Filter the entries for the string "parright". Copy each line that has it.

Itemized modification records
%%
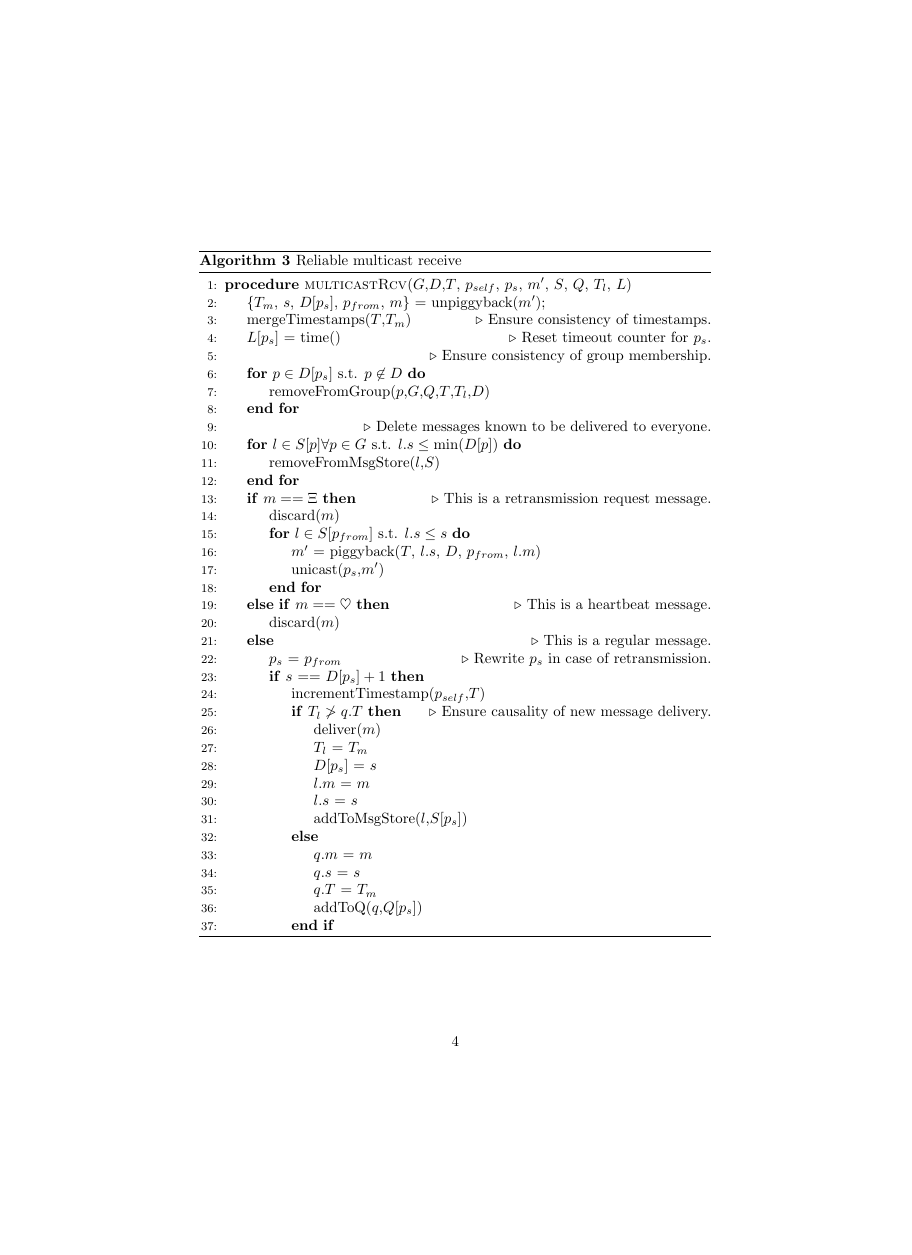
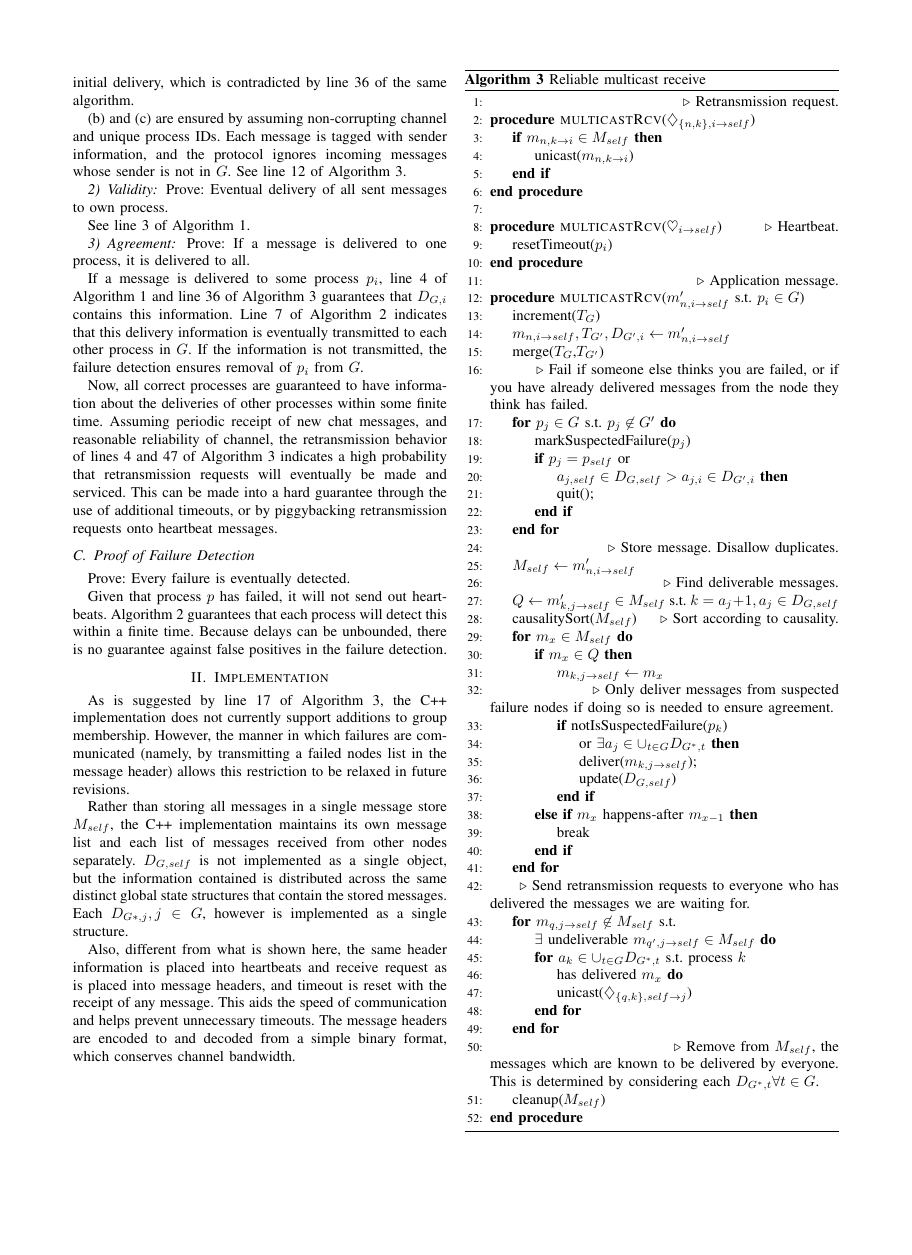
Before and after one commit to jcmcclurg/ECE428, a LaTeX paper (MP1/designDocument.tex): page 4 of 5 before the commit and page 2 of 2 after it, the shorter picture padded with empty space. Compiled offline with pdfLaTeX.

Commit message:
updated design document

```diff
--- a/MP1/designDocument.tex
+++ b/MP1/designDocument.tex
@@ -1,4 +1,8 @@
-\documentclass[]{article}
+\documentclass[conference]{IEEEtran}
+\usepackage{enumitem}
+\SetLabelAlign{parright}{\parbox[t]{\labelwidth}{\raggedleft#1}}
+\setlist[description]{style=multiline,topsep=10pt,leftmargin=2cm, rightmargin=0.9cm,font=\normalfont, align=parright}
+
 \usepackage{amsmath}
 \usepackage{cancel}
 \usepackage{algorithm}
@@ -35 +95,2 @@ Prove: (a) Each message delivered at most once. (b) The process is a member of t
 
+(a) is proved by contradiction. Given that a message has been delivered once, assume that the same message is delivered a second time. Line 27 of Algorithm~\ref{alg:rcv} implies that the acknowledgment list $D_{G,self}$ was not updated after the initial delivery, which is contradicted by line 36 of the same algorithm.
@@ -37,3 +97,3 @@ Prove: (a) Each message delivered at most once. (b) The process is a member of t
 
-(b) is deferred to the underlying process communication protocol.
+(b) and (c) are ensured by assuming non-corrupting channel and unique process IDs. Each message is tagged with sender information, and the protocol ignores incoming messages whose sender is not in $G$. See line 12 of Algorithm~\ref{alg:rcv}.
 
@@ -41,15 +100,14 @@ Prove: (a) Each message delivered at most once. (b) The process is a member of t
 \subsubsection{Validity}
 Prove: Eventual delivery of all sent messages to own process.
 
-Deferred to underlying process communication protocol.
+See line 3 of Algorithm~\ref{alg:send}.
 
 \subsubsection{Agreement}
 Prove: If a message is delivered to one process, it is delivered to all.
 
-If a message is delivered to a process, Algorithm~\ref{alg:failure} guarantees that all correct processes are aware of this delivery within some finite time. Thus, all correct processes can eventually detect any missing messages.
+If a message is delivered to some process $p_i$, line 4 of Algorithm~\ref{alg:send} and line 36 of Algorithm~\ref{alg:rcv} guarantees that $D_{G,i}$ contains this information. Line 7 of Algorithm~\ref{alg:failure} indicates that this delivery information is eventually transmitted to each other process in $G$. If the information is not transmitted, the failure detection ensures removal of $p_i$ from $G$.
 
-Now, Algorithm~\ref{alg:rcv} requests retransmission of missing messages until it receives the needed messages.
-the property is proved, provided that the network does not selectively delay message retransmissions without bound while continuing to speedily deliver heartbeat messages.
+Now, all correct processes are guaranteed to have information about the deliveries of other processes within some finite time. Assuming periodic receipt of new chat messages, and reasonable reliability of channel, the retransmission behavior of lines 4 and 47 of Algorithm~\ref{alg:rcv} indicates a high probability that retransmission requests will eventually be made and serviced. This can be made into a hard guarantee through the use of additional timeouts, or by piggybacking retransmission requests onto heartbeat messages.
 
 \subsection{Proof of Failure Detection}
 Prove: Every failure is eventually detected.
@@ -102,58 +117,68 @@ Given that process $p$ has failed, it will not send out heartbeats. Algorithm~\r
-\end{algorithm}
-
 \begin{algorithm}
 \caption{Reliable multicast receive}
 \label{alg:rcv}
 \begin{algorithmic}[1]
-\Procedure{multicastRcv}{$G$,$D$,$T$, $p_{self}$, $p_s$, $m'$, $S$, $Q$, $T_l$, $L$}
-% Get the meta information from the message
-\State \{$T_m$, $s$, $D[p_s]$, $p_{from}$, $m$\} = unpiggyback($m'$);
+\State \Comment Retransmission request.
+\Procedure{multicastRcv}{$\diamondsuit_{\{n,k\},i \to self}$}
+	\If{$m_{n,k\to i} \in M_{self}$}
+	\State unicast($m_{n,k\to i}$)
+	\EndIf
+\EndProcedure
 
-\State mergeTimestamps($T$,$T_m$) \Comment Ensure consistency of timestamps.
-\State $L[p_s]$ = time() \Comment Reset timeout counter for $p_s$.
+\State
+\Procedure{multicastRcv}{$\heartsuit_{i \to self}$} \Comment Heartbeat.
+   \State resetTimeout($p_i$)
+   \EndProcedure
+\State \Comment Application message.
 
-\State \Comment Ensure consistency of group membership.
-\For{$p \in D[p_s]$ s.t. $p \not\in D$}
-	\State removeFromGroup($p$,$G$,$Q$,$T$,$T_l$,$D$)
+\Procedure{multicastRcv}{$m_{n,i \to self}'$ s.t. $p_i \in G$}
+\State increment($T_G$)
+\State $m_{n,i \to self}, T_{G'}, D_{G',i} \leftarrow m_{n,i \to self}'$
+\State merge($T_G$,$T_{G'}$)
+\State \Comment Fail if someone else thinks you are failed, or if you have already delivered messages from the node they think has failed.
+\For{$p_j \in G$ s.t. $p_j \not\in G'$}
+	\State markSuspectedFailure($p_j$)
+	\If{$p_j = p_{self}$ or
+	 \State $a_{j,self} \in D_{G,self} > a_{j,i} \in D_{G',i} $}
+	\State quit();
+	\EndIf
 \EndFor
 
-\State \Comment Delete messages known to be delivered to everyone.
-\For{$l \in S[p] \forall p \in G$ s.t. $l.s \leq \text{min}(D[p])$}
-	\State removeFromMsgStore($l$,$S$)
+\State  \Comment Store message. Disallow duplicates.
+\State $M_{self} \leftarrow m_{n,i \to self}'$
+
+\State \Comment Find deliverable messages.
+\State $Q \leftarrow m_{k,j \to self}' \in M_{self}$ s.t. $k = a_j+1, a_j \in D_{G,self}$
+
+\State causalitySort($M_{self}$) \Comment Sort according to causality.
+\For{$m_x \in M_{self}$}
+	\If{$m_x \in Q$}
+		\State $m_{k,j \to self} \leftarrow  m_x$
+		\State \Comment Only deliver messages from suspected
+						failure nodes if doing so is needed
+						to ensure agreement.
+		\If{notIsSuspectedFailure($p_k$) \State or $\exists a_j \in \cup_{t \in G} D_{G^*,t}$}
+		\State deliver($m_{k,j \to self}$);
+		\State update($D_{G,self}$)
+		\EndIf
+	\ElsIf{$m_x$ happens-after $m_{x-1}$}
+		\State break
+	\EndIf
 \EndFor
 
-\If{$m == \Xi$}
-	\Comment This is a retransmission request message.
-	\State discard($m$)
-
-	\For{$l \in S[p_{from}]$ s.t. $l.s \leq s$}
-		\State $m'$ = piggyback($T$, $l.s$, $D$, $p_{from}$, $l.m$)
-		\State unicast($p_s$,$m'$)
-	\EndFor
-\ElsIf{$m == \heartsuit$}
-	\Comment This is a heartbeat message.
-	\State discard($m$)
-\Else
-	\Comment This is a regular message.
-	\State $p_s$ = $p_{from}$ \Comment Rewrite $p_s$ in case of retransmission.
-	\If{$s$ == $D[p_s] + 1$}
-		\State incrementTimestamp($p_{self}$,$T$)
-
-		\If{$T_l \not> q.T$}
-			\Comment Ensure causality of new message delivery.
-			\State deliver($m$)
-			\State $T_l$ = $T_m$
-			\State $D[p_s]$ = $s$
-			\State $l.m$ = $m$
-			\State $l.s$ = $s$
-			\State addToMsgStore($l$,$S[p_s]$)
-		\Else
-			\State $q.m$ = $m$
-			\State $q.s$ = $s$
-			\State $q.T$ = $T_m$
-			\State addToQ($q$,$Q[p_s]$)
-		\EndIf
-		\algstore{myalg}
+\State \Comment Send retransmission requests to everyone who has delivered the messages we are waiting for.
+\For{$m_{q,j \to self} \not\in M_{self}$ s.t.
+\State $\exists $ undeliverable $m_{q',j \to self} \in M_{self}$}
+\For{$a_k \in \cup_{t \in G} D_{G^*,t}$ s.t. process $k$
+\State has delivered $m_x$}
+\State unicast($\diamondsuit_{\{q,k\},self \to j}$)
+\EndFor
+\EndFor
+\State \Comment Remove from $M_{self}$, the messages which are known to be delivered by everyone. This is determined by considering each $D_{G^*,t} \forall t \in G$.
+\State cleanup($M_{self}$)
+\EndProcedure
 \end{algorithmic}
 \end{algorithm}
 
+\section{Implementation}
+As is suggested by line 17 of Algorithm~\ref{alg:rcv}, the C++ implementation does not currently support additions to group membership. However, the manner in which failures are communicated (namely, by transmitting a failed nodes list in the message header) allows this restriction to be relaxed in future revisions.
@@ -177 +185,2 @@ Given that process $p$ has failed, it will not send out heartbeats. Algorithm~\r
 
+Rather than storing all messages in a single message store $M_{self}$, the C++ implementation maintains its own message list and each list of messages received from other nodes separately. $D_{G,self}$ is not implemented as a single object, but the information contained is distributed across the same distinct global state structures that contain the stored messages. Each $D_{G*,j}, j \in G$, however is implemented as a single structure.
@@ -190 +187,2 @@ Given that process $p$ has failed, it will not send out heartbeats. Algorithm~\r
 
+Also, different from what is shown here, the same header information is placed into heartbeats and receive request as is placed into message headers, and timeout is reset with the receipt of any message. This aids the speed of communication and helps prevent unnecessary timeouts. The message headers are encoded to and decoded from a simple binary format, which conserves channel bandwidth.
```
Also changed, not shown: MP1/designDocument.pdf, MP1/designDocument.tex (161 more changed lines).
%%
*Task output:*
+\SetLabelAlign{parright}{\parbox[t]{\labelwidth}{\raggedleft#1}}
+\setlist[description]{style=multiline,topsep=10pt,leftmargin=2cm, rightmargin=0.9cm,font=\normalfont, align=parright}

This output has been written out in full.